Justice Catron, Yates Center, “A Case Study of Wind Development Potential in McPherson, Kansas.”
From out of state:
From Missouri — Alexis Cushshon, Florissant, “The Relationship Between Economic Prosperity and Infrastructure in Ethiopia”; Alexandra Mesias, Lee’s Summit, “Assessing Architecture Students’ ‘Itmc’ and Emotive Responses During Design Tasks”; Jared Newell, Lee’s Summit, “The Role of Dopamine During Zebrafish Odor-Cued Behavior”; Carlos Aguirre, Kansas City, “Rapid Annotation in Learning to Filter Documents for Information Extraction”; Ayana Belk, Kansas City, “Reviving Troost: Using Phytotechnology to Decontaminate Troost Avenue’s Vacant Lots”; and Marlene Campos, Kansas City, “Construction of a Gaussia Luciferase-based STAT3 Reporter.”

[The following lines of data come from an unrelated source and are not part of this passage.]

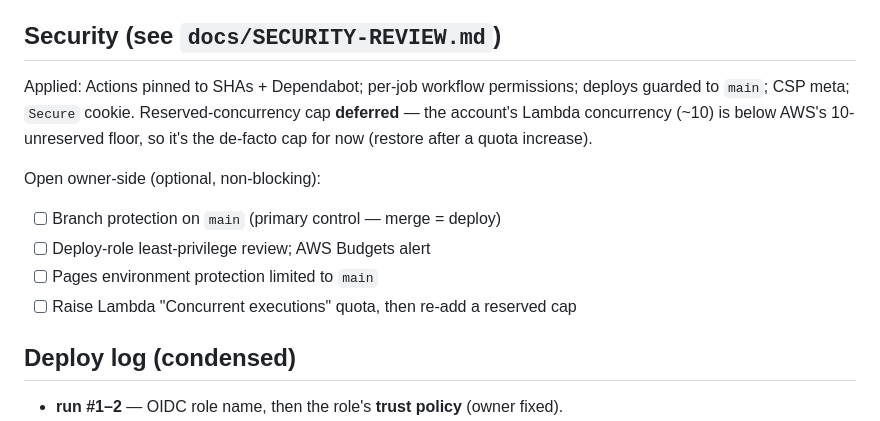
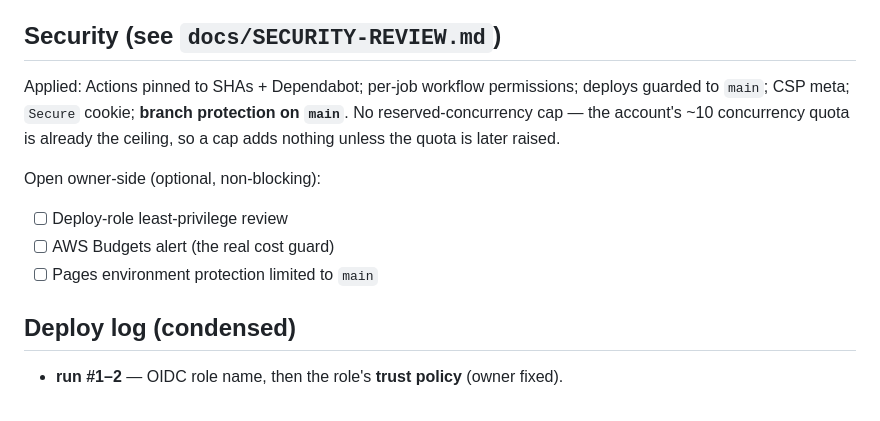
Before and after one commit to tom-henderson/vibe-check, a Markdown page: PROGRESS.md, the part around the change. Rendered like a GitHub page.

```diff
--- a/PROGRESS.md
+++ b/PROGRESS.md
@@ -34,15 +34,14 @@ Companion to `DECISIONS.md` (why) and `HANDOVER.md` (the build spec).
 
 ## Security (see `docs/SECURITY-REVIEW.md`)
 Applied: Actions pinned to SHAs + Dependabot; per-job workflow permissions;
-deploys guarded to `main`; CSP meta; `Secure` cookie. Reserved-concurrency cap
-**deferred** — the account's Lambda concurrency (~10) is below AWS's 10-unreserved
-floor, so it's the de-facto cap for now (restore after a quota increase).
+deploys guarded to `main`; CSP meta; `Secure` cookie; **branch protection on
+`main`**. No reserved-concurrency cap — the account's ~10 concurrency quota is
+already the ceiling, so a cap adds nothing unless the quota is later raised.
 
 Open owner-side (optional, non-blocking):
-- [ ] Branch protection on `main` (primary control — merge = deploy)
-- [ ] Deploy-role least-privilege review; AWS Budgets alert
+- [ ] Deploy-role least-privilege review
+- [ ] AWS Budgets alert (the real cost guard)
 - [ ] Pages environment protection limited to `main`
-- [ ] Raise Lambda "Concurrent executions" quota, then re-add a reserved cap
 
 ## Deploy log (condensed)
 - **run #1–2** — OIDC role name, then the role's **trust policy** (owner fixed).
```
Also changed, not shown: docs/SECURITY-REVIEW.md (+10 -7 lines).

Jake Jimenez, Turpin, Oklahoma, “Evaluation of Cell Culture Media Supplemented With pHPL-depleted Exosomes on HUC-MSCs and Cancer Cell Lines”; Monica Diaz, Frisco, Texas, “Gender Bias in the Media”; and Rachael Cano, Perryton, Texas, “Emotion Estimation Through Brain-Computer Interface.”